DATA FOR ANALYSIS ::
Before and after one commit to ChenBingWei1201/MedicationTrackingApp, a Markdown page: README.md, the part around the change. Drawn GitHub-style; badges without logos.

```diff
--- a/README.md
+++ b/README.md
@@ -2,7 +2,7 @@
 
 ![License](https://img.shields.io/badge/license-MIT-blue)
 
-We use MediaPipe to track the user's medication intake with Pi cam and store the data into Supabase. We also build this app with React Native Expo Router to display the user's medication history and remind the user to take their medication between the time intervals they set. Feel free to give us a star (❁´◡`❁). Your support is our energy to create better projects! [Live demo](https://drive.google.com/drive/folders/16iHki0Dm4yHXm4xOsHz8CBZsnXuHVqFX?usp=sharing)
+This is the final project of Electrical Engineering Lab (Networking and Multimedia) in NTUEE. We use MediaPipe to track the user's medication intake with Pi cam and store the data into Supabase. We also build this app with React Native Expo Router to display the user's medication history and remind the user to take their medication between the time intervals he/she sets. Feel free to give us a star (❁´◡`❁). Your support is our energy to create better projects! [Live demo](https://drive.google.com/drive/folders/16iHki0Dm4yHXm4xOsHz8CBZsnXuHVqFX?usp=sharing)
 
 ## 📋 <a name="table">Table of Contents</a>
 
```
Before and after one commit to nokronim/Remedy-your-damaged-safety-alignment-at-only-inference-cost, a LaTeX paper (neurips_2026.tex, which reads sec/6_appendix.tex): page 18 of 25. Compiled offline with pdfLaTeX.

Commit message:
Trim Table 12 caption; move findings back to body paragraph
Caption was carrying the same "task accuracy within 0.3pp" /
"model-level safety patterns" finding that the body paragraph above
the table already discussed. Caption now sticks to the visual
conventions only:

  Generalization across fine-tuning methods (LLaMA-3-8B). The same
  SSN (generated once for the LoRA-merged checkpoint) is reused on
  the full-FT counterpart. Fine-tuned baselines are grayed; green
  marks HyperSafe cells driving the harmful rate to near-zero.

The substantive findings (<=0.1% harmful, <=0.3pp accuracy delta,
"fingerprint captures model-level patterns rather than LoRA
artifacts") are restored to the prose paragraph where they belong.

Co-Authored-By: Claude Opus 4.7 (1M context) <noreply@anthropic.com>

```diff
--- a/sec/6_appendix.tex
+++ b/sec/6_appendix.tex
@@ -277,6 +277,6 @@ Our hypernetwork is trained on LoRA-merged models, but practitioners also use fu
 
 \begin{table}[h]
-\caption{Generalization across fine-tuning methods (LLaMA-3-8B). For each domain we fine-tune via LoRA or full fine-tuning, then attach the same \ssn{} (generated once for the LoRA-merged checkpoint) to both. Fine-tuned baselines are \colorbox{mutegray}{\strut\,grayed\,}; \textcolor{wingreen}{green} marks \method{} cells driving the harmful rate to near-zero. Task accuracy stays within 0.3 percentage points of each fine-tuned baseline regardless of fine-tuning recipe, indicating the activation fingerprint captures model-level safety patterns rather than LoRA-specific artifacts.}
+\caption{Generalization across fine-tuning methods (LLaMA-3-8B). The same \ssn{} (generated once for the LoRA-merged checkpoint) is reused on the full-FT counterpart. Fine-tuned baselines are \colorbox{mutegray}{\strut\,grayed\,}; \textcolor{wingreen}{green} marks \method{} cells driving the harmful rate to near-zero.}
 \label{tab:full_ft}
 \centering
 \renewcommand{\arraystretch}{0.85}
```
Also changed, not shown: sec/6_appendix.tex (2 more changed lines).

WORK TASK :: Reproduce the listing above verbatim.

FINISHED EXERCISE ::
Before and after one commit to ChenBingWei1201/MedicationTrackingApp, a Markdown page: README.md, the part around the change. Drawn GitHub-style; badges without logos.

```diff
--- a/README.md
+++ b/README.md
@@ -2,7 +2,7 @@
 
 ![License](https://img.shields.io/badge/license-MIT-blue)
 
-We use MediaPipe to track the user's medication intake with Pi cam and store the data into Supabase. We also build this app with React Native Expo Router to display the user's medication history and remind the user to take their medication between the time intervals they set. Feel free to give us a star (❁´◡`❁). Your support is our energy to create better projects! [Live demo](https://drive.google.com/drive/folders/16iHki0Dm4yHXm4xOsHz8CBZsnXuHVqFX?usp=sharing)
+This is the final project of Electrical Engineering Lab (Networking and Multimedia) in NTUEE. We use MediaPipe to track the user's medication intake with Pi cam and store the data into Supabase. We also build this app with React Native Expo Router to display the user's medication history and remind the user to take their medication between the time intervals he/she sets. Feel free to give us a star (❁´◡`❁). Your support is our energy to create better projects! [Live demo](https://drive.google.com/drive/folders/16iHki0Dm4yHXm4xOsHz8CBZsnXuHVqFX?usp=sharing)
 
 ## 📋 <a name="table">Table of Contents</a>
 
```
Before and after one commit to nokronim/Remedy-your-damaged-safety-alignment-at-only-inference-cost, a LaTeX paper (neurips_2026.tex, which reads sec/6_appendix.tex): page 18 of 25. Compiled offline with pdfLaTeX.

Commit message:
Trim Table 12 caption; move findings back to body paragraph
Caption was carrying the same "task accuracy within 0.3pp" /
"model-level safety patterns" finding that the body paragraph above
the table already discussed. Caption now sticks to the visual
conventions only:

  Generalization across fine-tuning methods (LLaMA-3-8B). The same
  SSN (generated once for the LoRA-merged checkpoint) is reused on
  the full-FT counterpart. Fine-tuned baselines are grayed; green
  marks HyperSafe cells driving the harmful rate to near-zero.

The substantive findings (<=0.1% harmful, <=0.3pp accuracy delta,
"fingerprint captures model-level patterns rather than LoRA
artifacts") are restored to the prose paragraph where they belong.

Co-Authored-By: Claude Opus 4.7 (1M context) <noreply@anthropic.com>

```diff
--- a/sec/6_appendix.tex
+++ b/sec/6_appendix.tex
@@ -277,6 +277,6 @@ Our hypernetwork is trained on LoRA-merged models, but practitioners also use fu
 
 \begin{table}[h]
-\caption{Generalization across fine-tuning methods (LLaMA-3-8B). For each domain we fine-tune via LoRA or full fine-tuning, then attach the same \ssn{} (generated once for the LoRA-merged checkpoint) to both. Fine-tuned baselines are \colorbox{mutegray}{\strut\,grayed\,}; \textcolor{wingreen}{green} marks \method{} cells driving the harmful rate to near-zero. Task accuracy stays within 0.3 percentage points of each fine-tuned baseline regardless of fine-tuning recipe, indicating the activation fingerprint captures model-level safety patterns rather than LoRA-specific artifacts.}
+\caption{Generalization across fine-tuning methods (LLaMA-3-8B). The same \ssn{} (generated once for the LoRA-merged checkpoint) is reused on the full-FT counterpart. Fine-tuned baselines are \colorbox{mutegray}{\strut\,grayed\,}; \textcolor{wingreen}{green} marks \method{} cells driving the harmful rate to near-zero.}
 \label{tab:full_ft}
 \centering
 \renewcommand{\arraystretch}{0.85}
```
Also changed, not shown: sec/6_appendix.tex (2 more changed lines).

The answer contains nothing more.